Prime Home Counties rents down but demand remains strong

Rents for prime property in the Home Counties in England fell by 2.2% in the final quarter of the year, taking the annual decline to 3.6%, according to the latest index from Knight Frank.

Rental values fell in most of the Home Counties lettings markets, with the exception of Cobham and Esher where rents were unchanged over the course of the quarter. The biggest decline came in Virginia Water where rents have fallen by more than 6% over the past three months.

However, despite the decline, demand for rented accommodation in the region remained high, with the number of viewings conducted across the market 29.5% higher year on year and the number of tenancies agreed up by 56.2% compared to the same period of 2012.

The performance of the Home Counties market is closely aligned to business confidence and demand from staff relocating to work in London, especially in the financial services sector or for one of the blue chip companies based in the Thames Valley, has historically formed a large part of the market.

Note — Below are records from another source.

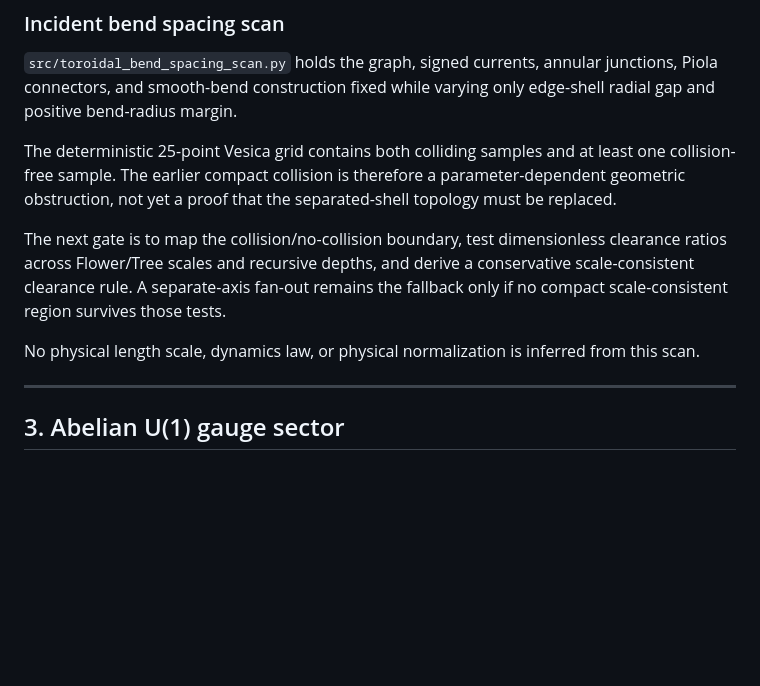
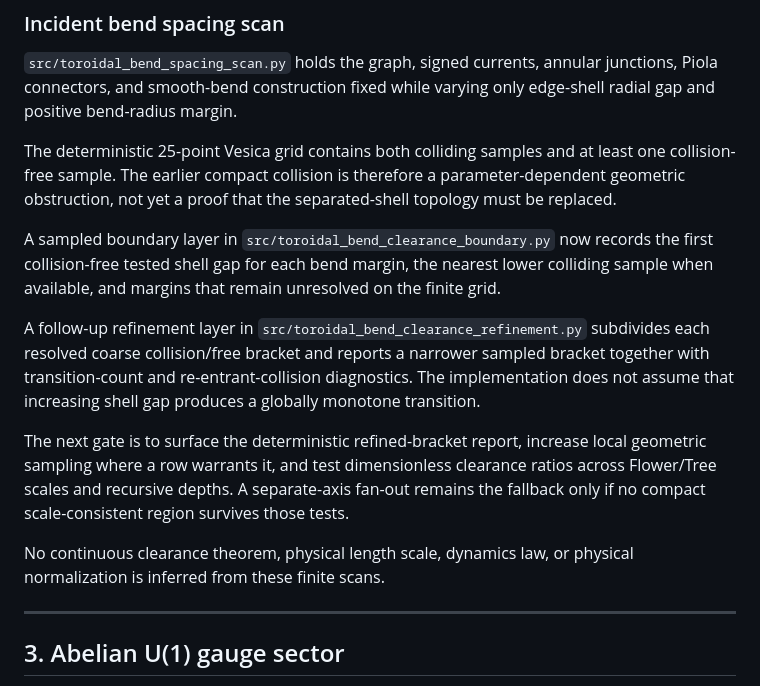
Before and after one commit to QuantumInquisitor/universal-matrix, a Markdown page: docs/physics_stack_status_2026-09.md, the part around the change. GitHub-like rendering; blank space fills up the shorter version.

Commit message:
Advance toroidal physics status after refinement

```diff
--- a/docs/physics_stack_status_2026-09.md
+++ b/docs/physics_stack_status_2026-09.md
@@ -287,13 +287,25 @@ least one collision-free sample. The earlier compact collision is therefore a
 parameter-dependent geometric obstruction, not yet a proof that the
 separated-shell topology must be replaced.
 
-The next gate is to map the collision/no-collision boundary, test dimensionless
-clearance ratios across Flower/Tree scales and recursive depths, and derive a
-conservative scale-consistent clearance rule. A separate-axis fan-out remains
-the fallback only if no compact scale-consistent region survives those tests.
-
-No physical length scale, dynamics law, or physical normalization is inferred
-from this scan.
+A sampled boundary layer in `src/toroidal_bend_clearance_boundary.py` now
+records the first collision-free tested shell gap for each bend margin, the
+nearest lower colliding sample when available, and margins that remain
+unresolved on the finite grid.
+
+A follow-up refinement layer in
+`src/toroidal_bend_clearance_refinement.py` subdivides each resolved coarse
+collision/free bracket and reports a narrower sampled bracket together with
+transition-count and re-entrant-collision diagnostics. The implementation does
+not assume that increasing shell gap produces a globally monotone transition.
+
+The next gate is to surface the deterministic refined-bracket report, increase
+local geometric sampling where a row warrants it, and test dimensionless
+clearance ratios across Flower/Tree scales and recursive depths. A
+separate-axis fan-out remains the fallback only if no compact scale-consistent
+region survives those tests.
+
+No continuous clearance theorem, physical length scale, dynamics law, or
+physical normalization is inferred from these finite scans.
 
 ---
 
```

The index report points out that while corporate demand is not back to the same levels seen before the financial crisis, there has been more positive news from recruitment companies of late. But the fallout from the financial crisis can still be seen, with corporates more price conscious, a factor which has contributed to the fall in rents.

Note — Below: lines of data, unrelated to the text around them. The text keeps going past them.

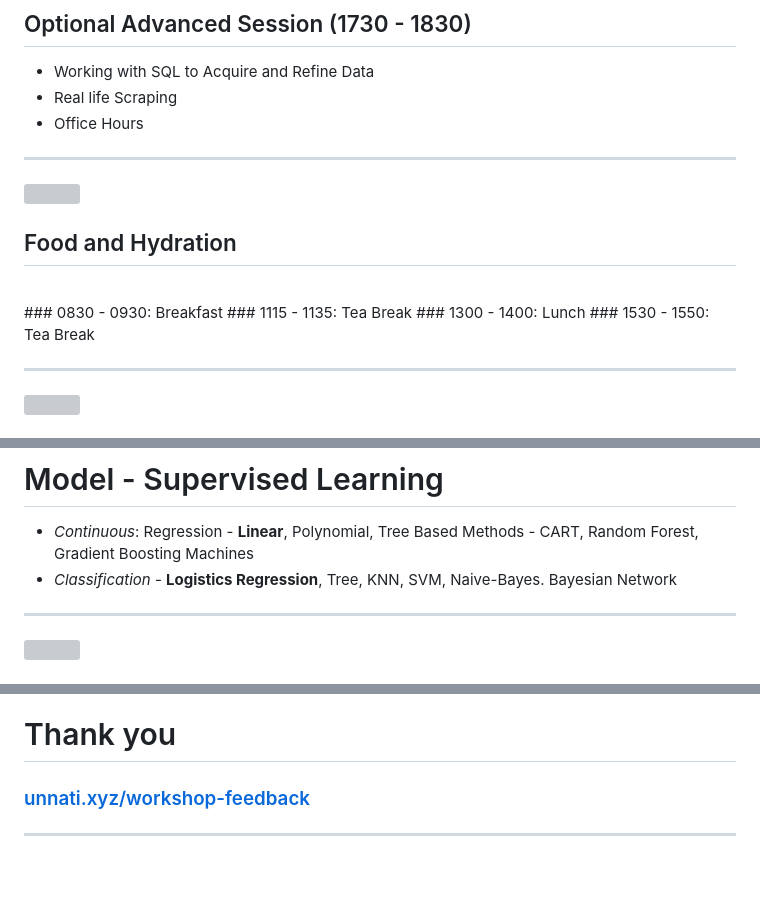
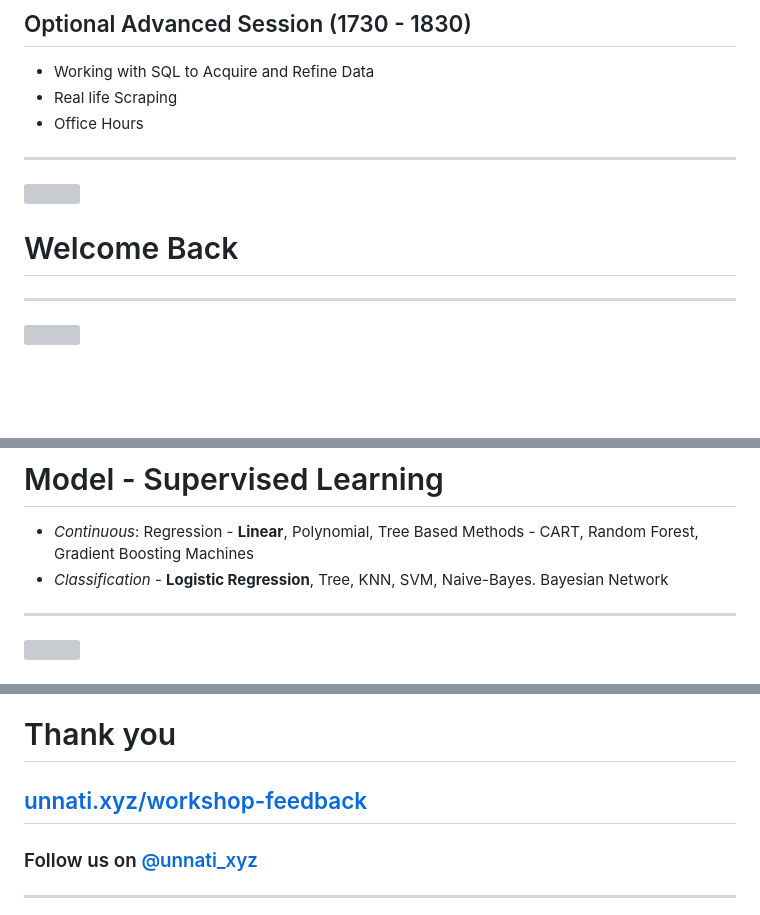
Before and after one commit to unnati-xyz/intro-R-data-science, a Markdown page: overview.md, 3 parts joined by grey strips. GitHub-like rendering; blank space fills up the shorter version; grey boxes are pictures that could not be loaded.

```diff
--- a/overview.md
+++ b/overview.md
@@ -229,13 +216,8 @@ http://small.cat/pen
 
 ---
 
-![](img/break.jpg)
-## Food and Hydration
-<br>
-### 0830 - 0930: Breakfast
-### 1115 - 1135: Tea Break
-### 1300 - 1400: Lunch
-### 1530 - 1550: Tea Break
+![](img/welcome.jpg)
+# Welcome Back
 
 ---
 
@@ -321,7 +313,7 @@ http://small.cat/pen
 ![](img/model.jpg)
 # Model - Supervised Learning
 - *Continuous*: Regression - **Linear**, Polynomial, Tree Based Methods - CART, Random Forest, Gradient Boosting Machines
-- *Classification* - **Logistics Regression**, Tree, KNN, SVM, Naive-Bayes. Bayesian Network
+- *Classification* - **Logistic Regression**, Tree, KNN, SVM, Naive-Bayes. Bayesian Network
 
 ---
 
@@ -410,7 +411,8 @@ http://small.cat/pen
 
 ![](img/numbers.jpg)
 # Thank you
-### [unnati.xyz/workshop-feedback](http://unnati.xyz/workshop-feedback)
+## [unnati.xyz/workshop-feedback](http://unnati.xyz/workshop-feedback)
+### Follow us on [@unnati_xyz](http://twitter.com/unnati_xyz)
 
 ---
 
```
Also changed, not shown: other parts of overview.md (+38 -32 lines), introduction.md (added, +52 -0 lines), schedule.md (added, +60 -0 lines), img/datascienceinR.png (added), 2 other files.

However, it also points out that there has been a shift in the demographic of corporate tenants with an increase in the number of relocating executives from the oil and energy sectors during the final few months of 2013.

‘But the fallout from the financial crisis can still be seen, with corporates more price conscious, a factor which has contributed to the fall in rents. In addition, the strengthening sales market in the area, as price rises begin to ripple out from London, has put pressure on rents,’ the report says.

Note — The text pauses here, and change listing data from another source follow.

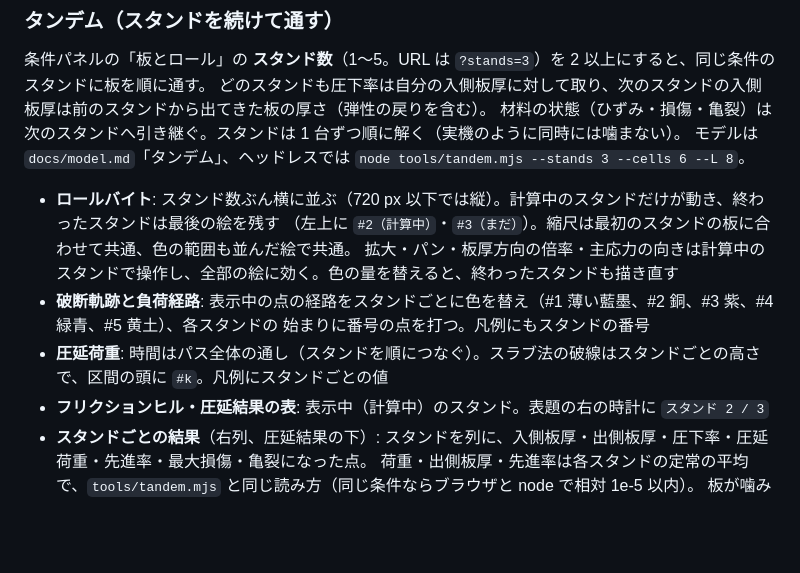
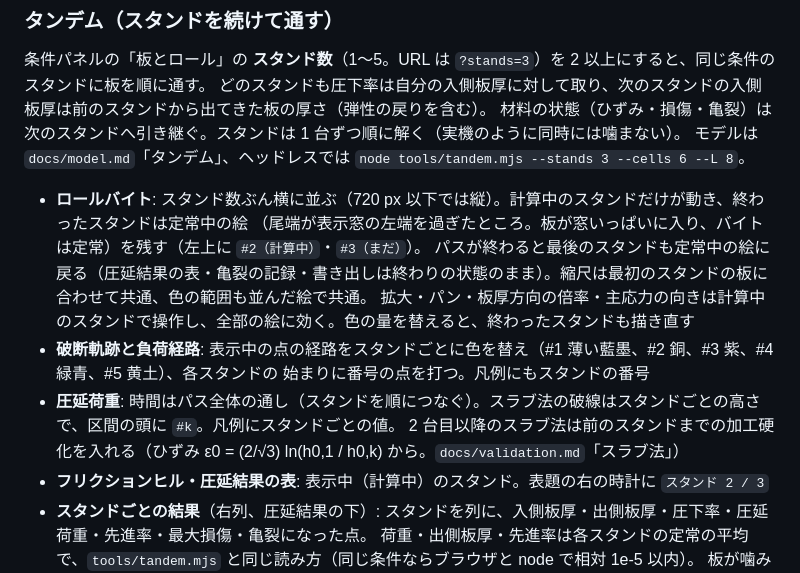
Before and after one commit to tacki7/my-mpm, a Markdown page: README.md, the part around the change. Drawn GitHub-style; blank space fills up the shorter version.

Commit message:
docs(ui): the kept steady pictures and the slab method's strain brought in
Co-Authored-By: Claude Opus 5 (1M context) <noreply@anthropic.com>

```diff
--- a/README.md
+++ b/README.md
@@ -206,12 +206,14 @@ Lode パラメータ、塑性ひずみ εp、3 つの損傷（JC・HM・CL。判
 材料の状態（ひずみ・損傷・亀裂）は次のスタンドへ引き継ぐ。スタンドは 1 台ずつ順に解く（実機のように同時には噛まない）。
 モデルは `docs/model.md`「タンデム」、ヘッドレスでは `node tools/tandem.mjs --stands 3 --cells 6 --L 8`。
 
-- **ロールバイト**: スタンド数ぶん横に並ぶ（720 px 以下では縦）。計算中のスタンドだけが動き、終わったスタンドは最後の絵を残す
-  （左上に `#2（計算中）`・`#3（まだ）`）。縮尺は最初のスタンドの板に合わせて共通、色の範囲も並んだ絵で共通。
+- **ロールバイト**: スタンド数ぶん横に並ぶ（720 px 以下では縦）。計算中のスタンドだけが動き、終わったスタンドは定常中の絵
+  （尾端が表示窓の左端を過ぎたところ。板が窓いっぱいに入り、バイトは定常）を残す（左上に `#2（計算中）`・`#3（まだ）`）。
+  パスが終わると最後のスタンドも定常中の絵に戻る（圧延結果の表・亀裂の記録・書き出しは終わりの状態のまま）。縮尺は最初のスタンドの板に合わせて共通、色の範囲も並んだ絵で共通。
   拡大・パン・板厚方向の倍率・主応力の向きは計算中のスタンドで操作し、全部の絵に効く。色の量を替えると、終わったスタンドも描き直す
 - **破断軌跡と負荷経路**: 表示中の点の経路をスタンドごとに色を替え（#1 薄い藍墨、#2 銅、#3 紫、#4 緑青、#5 黄土）、各スタンドの
   始まりに番号の点を打つ。凡例にもスタンドの番号
-- **圧延荷重**: 時間はパス全体の通し（スタンドを順につなぐ）。スラブ法の破線はスタンドごとの高さで、区間の頭に `#k`。凡例にスタンドごとの値
+- **圧延荷重**: 時間はパス全体の通し（スタンドを順につなぐ）。スラブ法の破線はスタンドごとの高さで、区間の頭に `#k`。凡例にスタンドごとの値。
+  2 台目以降のスラブ法は前のスタンドまでの加工硬化を入れる（ひずみ ε0 = (2/√3) ln(h0,1 / h0,k) から。`docs/validation.md`「スラブ法」）
 - **フリクションヒル・圧延結果の表**: 表示中（計算中）のスタンド。表題の右の時計に `スタンド 2 / 3`
 - **スタンドごとの結果**（右列、圧延結果の下）: スタンドを列に、入側板厚・出側板厚・圧下率・圧延荷重・先進率・最大損傷・亀裂になった点。
   荷重・出側板厚・先進率は各スタンドの定常の平均で、`tools/tandem.mjs` と同じ読み方（同じ条件ならブラウザと node で相対 1e-5 以内）。
```
Also changed, not shown: docs/design.md (+1 -1 lines).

‘Indeed, agents have reported that some accidental landlords, who joined the lettings market in 2008 as their homes failed to sell, are returning to the sales market as prices start to rise.

Others, however, are taking a different route and are reinvesting in the Home Counties market to take advantage of the rising demand and higher yields that are available compared to central London,’ it adds.

There is also an active overseas tenant demand. Over the last 12 months, around 47% of tenants in this prime rental market came from overseas. In this time, Knight Frank has let properties to international tenants from America, South America, Canada, South Africa, France, Russia and Australia.

And overall corporate demand is up on last year. ‘To the end of December 2013, 36% of our deals in Ascot alone are a result of corporate activity, where as it was only 23% in the previous year. So a sign that the corporate market is certainly much stronger and continues to grow at pace,’ said Gordon Hood of Knight Frank Ascot lettings.

‘There are signs that the corporate summer market will be good again, with enquiries already coming through for summer moves, highlighting the increasingly positive economic outlook.

Additionally, 25% of our tenancies since April 2013, have been to people looking to buy in the longer term, mostly from London, to try the area before the purchase. Some will have sold in London whilst the market there has been stronger and will have to rent while they find their country home,’ he added.